I recently received an email about setting up a Mainstage rig for use in worship music- since many of you are using/planning on using Mainstage 3 live at your church, I decided you all might benefit from hearing my response. Tony writes:
I am a church musician in the Bahamas and came across your blog recently. I own a motif xs and recently have been considering purchasing an ipad2 16gb along with Mainstage to enhance worship in church. However, I am completely lost as to how to go about developing a simple rig for church. Trying to see if I could get any type of help.
Mainstage is a great platform for worship music, and is especially powerful when you pair it with a hardware-based keyboard like the Motif XS. Here's what you'll need to run Mainstage live on Sundays:
I'd recommend a laptop, although a desktop will work. you can pick up a Mac Mini if you're squeezed for budget- they can go as low as $599, and sometimes even cheaper if you get it refurbished from the Apple online store. Remember to get the fastest computer you can afford- Mainstage eats your CPU and memory at an insane level.
While this might not be necessary if you plan on controlling Mainstage with the Motif XS or similar keyboard, you definitely might consider getting one if for no other reason than having a second tier keyboard to put over the top of your main rig.
This helps you to keep from switching patches too often during a song. I often have all of my pads and ethnic instruments programmed on my top tier keyboard controlling Mainstage, and my piano and organ sounds down below on my Nord. Then instead of switching all the sounds midway through the set, I simply reach to the upper keyboard.
I often program Mainstage to switch all the sounds on my Nord and on Mainstage using program change messages (check the Mainstage manual to figure this one out) which can make it much simpler to change all your sounds with a single press of a button.
While you can definitely use a little 1/8th to 1/4th inch adapter to get the sounds out of your computer to the FOH mixer, I would highly recommend you invest in a decent audio interface to translate the sounds from Mainstage, and send an analog signal to your DI box. Every professional I've ever met uses one of these for reliable, consistently stable audio signal output- it'll also keeps your audio from weird drops and spikes that occur when using adapters.
You can pick up a decent audio interface for under $100 here. Take your pick- I recommend almost all of them for audio output, minus Pro Tools interfaces (too much latency) and Behringer (really unstable audio drivers, creating drops in your audio). Top of my list is anything by MOTU and Focusrite- I toured with them for years and had no problems. If you want to hook up a midi-only keyboard to your system, make sure that you get one with midi in and out.
You'll definitely need all of the following:
• At least 1 instrument cable (2 for stereo output.
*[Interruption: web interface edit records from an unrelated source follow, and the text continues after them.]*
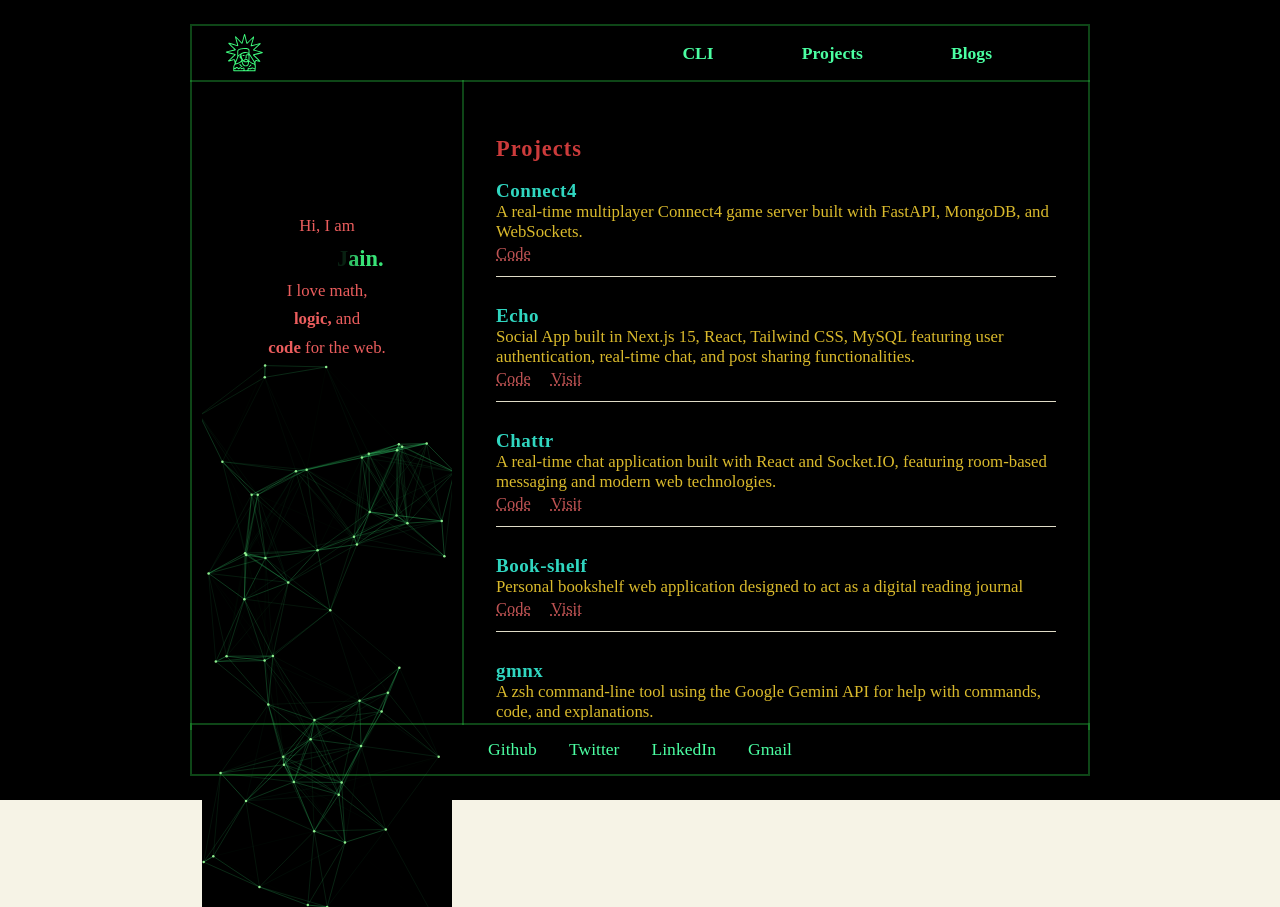
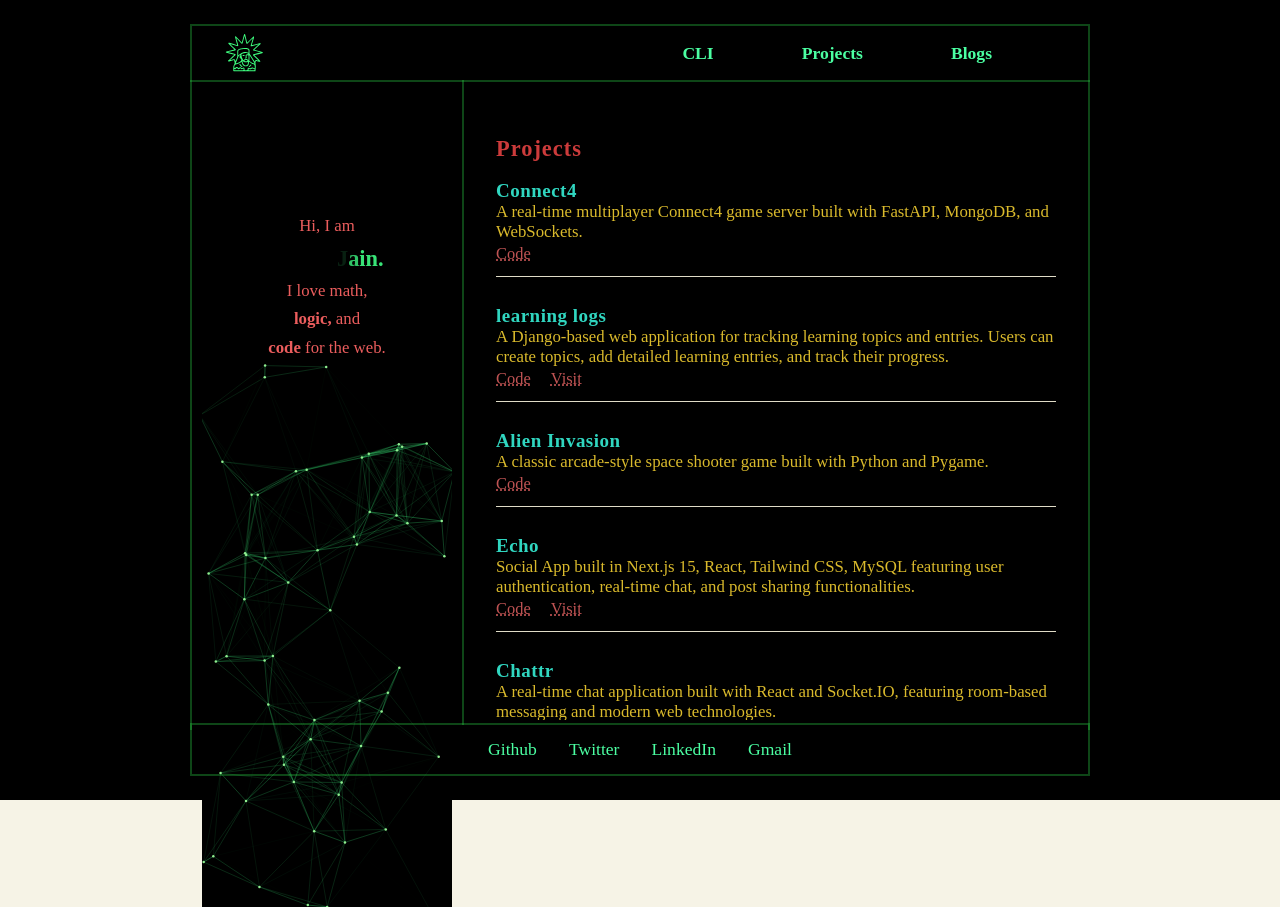
Before and after one commit to int-arsh/-a.shell, a React (Vite) app: page /projects in a window 1280 px wide. Built offline with nearby package versions, Linux system fonts and the light colour scheme; a web font is replaced by a local one.

Commit message:
Add new projects 'learning logs' and 'Alien Invasion' to ProjectsList with descriptions and links

```diff
--- a/src/components/ProjectsList.jsx
+++ b/src/components/ProjectsList.jsx
@@ -5,6 +5,18 @@ const projects = [
         title: 'Connect4',
         description:'A real-time multiplayer Connect4 game server built with FastAPI, MongoDB, and WebSockets.',
         github_link:'https://github.com/int-arsh/connect4',
+        live_link:''
+    },
+    {
+        title: 'learning logs',
+        description: 'A Django-based web application for tracking learning topics and entries. Users can create topics, add detailed learning entries, and track their progress.',
+        github_link:'https://github.com/int-arsh/learning_log',
+        live_link:'https://learning-log-l5h9.onrender.com/'
+    },
+    {
+        title:'Alien Invasion',
+        description:'A classic arcade-style space shooter game built with Python and Pygame.',
+        github_link:'https://github.com/int-arsh/alien_invasion',
         live_link:''
     },
     {
```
If you choose to run mono, make sure that you make your master output track a mono track.)
• 2 USB cables (the longer, the better.)
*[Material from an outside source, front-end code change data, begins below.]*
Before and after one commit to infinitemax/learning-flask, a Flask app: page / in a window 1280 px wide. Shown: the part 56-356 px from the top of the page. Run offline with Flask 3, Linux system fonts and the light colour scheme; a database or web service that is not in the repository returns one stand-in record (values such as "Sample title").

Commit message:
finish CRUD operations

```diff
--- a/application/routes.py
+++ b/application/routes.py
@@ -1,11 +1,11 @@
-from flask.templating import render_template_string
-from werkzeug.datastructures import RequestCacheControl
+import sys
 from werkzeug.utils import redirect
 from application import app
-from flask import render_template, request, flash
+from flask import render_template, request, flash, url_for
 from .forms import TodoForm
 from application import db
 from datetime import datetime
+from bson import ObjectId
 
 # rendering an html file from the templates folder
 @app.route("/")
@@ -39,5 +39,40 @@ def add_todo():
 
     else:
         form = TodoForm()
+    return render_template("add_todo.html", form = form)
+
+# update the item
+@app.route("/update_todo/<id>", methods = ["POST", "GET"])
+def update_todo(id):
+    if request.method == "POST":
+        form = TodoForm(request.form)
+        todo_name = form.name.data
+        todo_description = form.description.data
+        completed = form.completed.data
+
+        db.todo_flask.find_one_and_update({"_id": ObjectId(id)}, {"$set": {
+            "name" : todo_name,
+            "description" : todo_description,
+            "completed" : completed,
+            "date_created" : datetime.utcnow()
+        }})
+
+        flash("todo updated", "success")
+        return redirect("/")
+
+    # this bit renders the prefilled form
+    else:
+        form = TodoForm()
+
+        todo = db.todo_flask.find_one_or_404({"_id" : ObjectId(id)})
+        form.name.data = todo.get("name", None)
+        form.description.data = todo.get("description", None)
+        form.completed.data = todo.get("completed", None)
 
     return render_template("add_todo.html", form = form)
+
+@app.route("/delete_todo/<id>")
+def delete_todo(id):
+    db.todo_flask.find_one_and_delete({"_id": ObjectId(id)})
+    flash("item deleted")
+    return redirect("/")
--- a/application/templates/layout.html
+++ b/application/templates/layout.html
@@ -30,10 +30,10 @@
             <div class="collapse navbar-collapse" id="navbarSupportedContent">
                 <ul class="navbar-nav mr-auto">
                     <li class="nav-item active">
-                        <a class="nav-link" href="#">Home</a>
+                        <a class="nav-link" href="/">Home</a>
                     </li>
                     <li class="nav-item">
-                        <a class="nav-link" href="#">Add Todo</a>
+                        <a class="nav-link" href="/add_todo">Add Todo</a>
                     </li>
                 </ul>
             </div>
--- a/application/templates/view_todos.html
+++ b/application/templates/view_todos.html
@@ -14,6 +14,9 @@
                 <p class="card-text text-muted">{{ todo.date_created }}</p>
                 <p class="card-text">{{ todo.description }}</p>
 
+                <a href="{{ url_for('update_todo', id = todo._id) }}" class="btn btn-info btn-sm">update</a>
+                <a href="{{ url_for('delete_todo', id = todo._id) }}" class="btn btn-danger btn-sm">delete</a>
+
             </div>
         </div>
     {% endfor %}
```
• Sustain Pedal
• 2 midi cables, if you choose to control a main keyboard via midi messages with Mainstage.
• Stand for laptop and keyboard
Quickly, here's how to put it all together:
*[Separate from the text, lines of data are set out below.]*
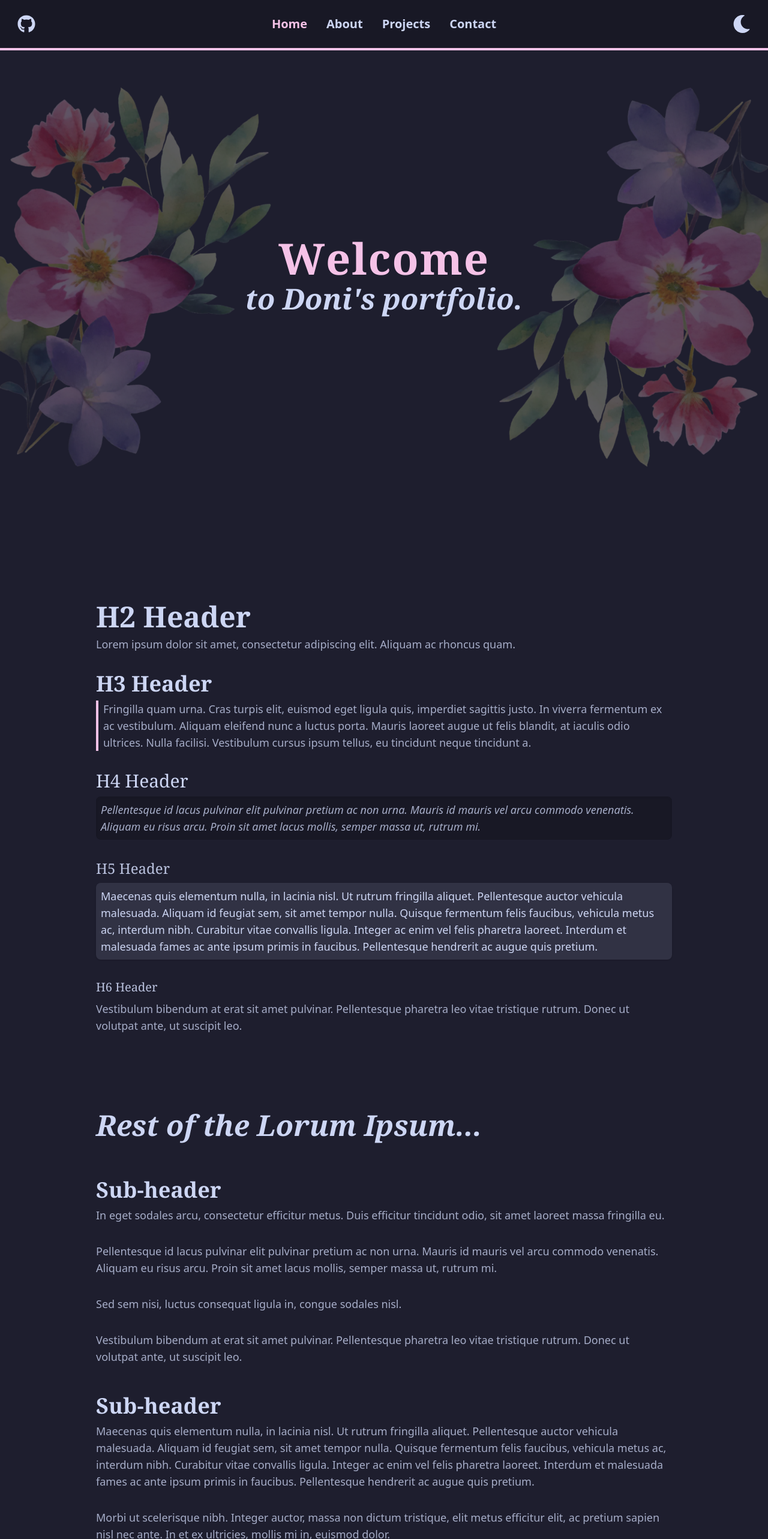
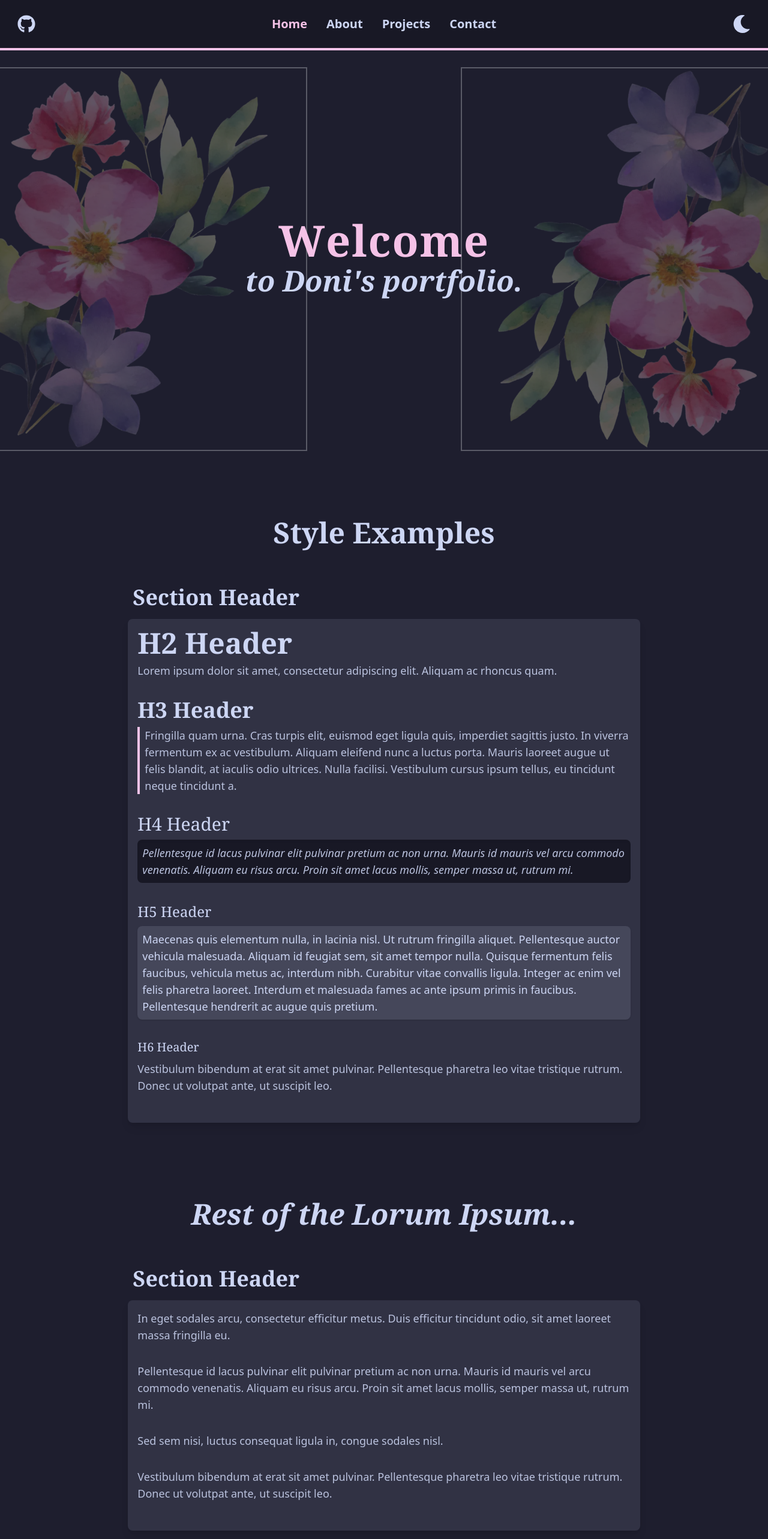
Before and after one commit to brandon-relentnet/doni-portfolio, a Next.js app: page / in a window 1280 px wide. Shown: the top 2566 px of the page at 60% size. Built offline with nearby package versions, Linux system fonts and the light colour scheme.

Commit message:
Finally cracked the case on the hero section images. Had to remove the dynamic height and it greatly improved the responsiveness. Added more styles.

```diff
--- a/src/components/HeroSection.js
+++ b/src/components/HeroSection.js
@@ -18,14 +18,22 @@ export default function HeroSection({ title, subtitle, image, alt }) {
 
     return (
       <div className={className} style={{ width: "50%", height: "auto" }}>
-        <div className="relative w-full h-[300px] sm:h-[400px] md:h-[500px] lg:h-[600px] xl:h-[700px]">
+        <div className="relative w-full border-2 flex justify-center items-center">
           <Image
-            src={getImageSrc("2xl")} // Default image size
+            src={getImageSrc("2xl")} // Default high-resolution image
             alt={alt}
-            fill // Allows the image to stretch to fit its parent container
-            sizes="(max-width: 639px) 50vw, (max-width: 1023px) 75vw, 100vw"
-            priority // Prioritize both images
+            sizes="(max-width: 639px) 50vw, (max-width: 1023px) 75vw, 100vw" // Tailwind handles this dynamically
+            width={800}
+            height={800}
+            priority // Prioritize image loading
             className="object-contain" // Maintains image aspect ratio
+            srcSet={`
+              ${getImageSrc("sm")} 640w,
+              ${getImageSrc("md")} 1024w,
+              ${getImageSrc("lg")} 1280w,
+              ${getImageSrc("xl")} 1536w,
+              ${getImageSrc("2xl")} 1920w
+            `}
           />
         </div>
       </div>
@@ -33,7 +41,7 @@ export default function HeroSection({ title, subtitle, image, alt }) {
   };
 
   return (
-    <section className="relative w-screen flex justify-center items-center py-28 bg-base overflow-hidden">
+    <section className="relative w-screen flex justify-center items-center pt-28 mb-28 bg-base overflow-hidden">
       {/* Left Flower */}
       <FlowerImage position="left" alt={`${alt} (left)`} />
 
--- a/src/components/LoremIpsum.js
+++ b/src/components/LoremIpsum.js
@@ -3,7 +3,10 @@ export default function LoremIpsum() {
         <>
             <article>
                 {/* Responsive text testing */}
-                <div className="mb-32">
+                <h2 className="mb-16 text-center">Style Examples</h2>
+
+                <h3 className="mb-4 ml-2">Section Header</h3>
+                <div className="mb-32 section-container">
                     <h2>H2 Header</h2>
                     <p>
                         Lorem ipsum dolor sit amet, consectetur adipiscing elit. Aliquam ac
@@ -24,7 +27,7 @@ export default function LoremIpsum() {
                         Proin sit amet lacus mollis, semper massa ut, rutrum mi.
                     </p>
                     <h5>H5 Header</h5>
-                    <p className="p-2 bg-surface0 rounded-lg shadow !text-text">
+                    <p className="p-2 bg-surface1 rounded-lg shadow !text-text">
                         Maecenas quis elementum nulla, in lacinia nisl. Ut rutrum fringilla
                         aliquet. Pellentesque auctor vehicula malesuada. Aliquam id feugiat
                         sem, sit amet tempor nulla. Quisque fermentum felis faucibus, vehicula
@@ -40,11 +43,11 @@ export default function LoremIpsum() {
                     </p>
                 </div>
 
-                <h2 className="italic mb-16">Rest of the Lorum Ipsum...</h2>
+                {/* Rest of the Lorum Ipsum */}
+                <h2 className="italic mb-16 text-center">Rest of the Lorum Ipsum...</h2>
 
-                {/* Rest of the Lorum Ipsum */}
-                <div className="mb-12">
-                    <h3>Sub-header</h3>
+                <h3 className="mb-4 ml-2">Section Header</h3>
+                <div className="mb-12 section-container">
                     <p>
                         In eget sodales arcu, consectetur efficitur metus. Duis efficitur
                         tincidunt odio, sit amet laoreet massa fringilla eu.
@@ -60,8 +63,9 @@ export default function LoremIpsum() {
                         leo vitae tristique rutrum. Donec ut volutpat ante, ut suscipit leo.
                     </p>
                 </div>
-                <div className="mb-12">
-                    <h3>Sub-header</h3>
+
+                <h3 className="mb-4 ml-2">Section Header</h3>
+                <div className="mb-12 section-container">
                     <p>
                         Maecenas quis elementum nulla, in lacinia nisl. Ut rutrum fringilla
                         aliquet. Pellentesque auctor vehicula malesuada. Aliquam id feugiat
@@ -88,8 +92,9 @@ export default function LoremIpsum() {
                         leo vitae tristique rutrum. Donec ut volutpat ante, ut suscipit leo.
                     </p>
                 </div>
-                <div className="mb-12">
-                    <h3>Sub-header</h3>
+
+                <h3 className="mb-4 ml-2">Section Header</h3>
+                <div className="mb-12 section-container">
                     <p>
                         Maecenas quis elementum nulla, in lacinia nisl. Ut rutrum fringilla
                         aliquet. Pellentesque auctor vehicula malesuada. Aliquam id feugiat
--- a/src/css/globals.css
+++ b/src/css/globals.css
@@ -15,7 +15,10 @@ body {
 }
 
 .page-container {
-  @apply text-left w-3/4 mx-auto my-20;
+  @apply text-left w-2/3 mx-auto mb-20;
+}
+.section-container {
+  @apply bg-surface0 p-4 rounded-lg shadow-lg;
 }
 
 /* Global Responsive Typography Styles */
@@ -32,11 +35,11 @@ h4 {
   @apply text-xl sm:text-2xl md:text-3xl font-medium font-serif text-text leading-relaxed mb-2;
 }
 h5 {
-  @apply text-lg sm:text-xl md:text-2xl font-medium font-serif text-subtext1 leading-relaxed mb-2;
+  @apply text-lg sm:text-xl md:text-2xl font-medium font-serif text-text leading-relaxed mb-2;
 }
 h6 {
-  @apply text-base sm:text-lg md:text-xl font-medium font-serif text-subtext1 leading-relaxed mb-2;
+  @apply text-base sm:text-lg md:text-xl font-medium font-serif text-text leading-relaxed mb-2;
 }
 p {
-  @apply text-sm sm:text-base md:text-lg !text-subtext0 font-sans leading-relaxed mb-8;
+  @apply text-sm sm:text-base md:text-lg !text-subtext1 font-sans leading-relaxed mb-8;
 }
```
1. Set up your stands, then put your keyboards on them.
2. Plug in a USB cable to your audio interface and midi controller. Connect the USB cables to your Mac.
3. Plug in your sustain pedal to the sustain pedal jack on your midi controller.
4. Plug your instrument cable into the output channel 1 on your on your audio interface. Add channel 2 if you're running stereo (if you have issues, just use the headphones out jack for the time being, and refer the the documentation for your audio interface.)
5. Launch Mainstage. Load the program you want to use.
6. Under file>preferences, make sure your audio interface is selected as the main output for your Mainstage sounds.
7. Hit Command-1. Click the onscreen keyboard, and click the "Learn" button on the RH side of the screen. Play your midi controller to set it as your master keyboard.
8. Hit Command-2. Select the track you want to use, and play. You should be good to go.
Note: the only thing I didn't include in this list is a speaker- I'm assuming that you'll be using your church's speaker and monitor system.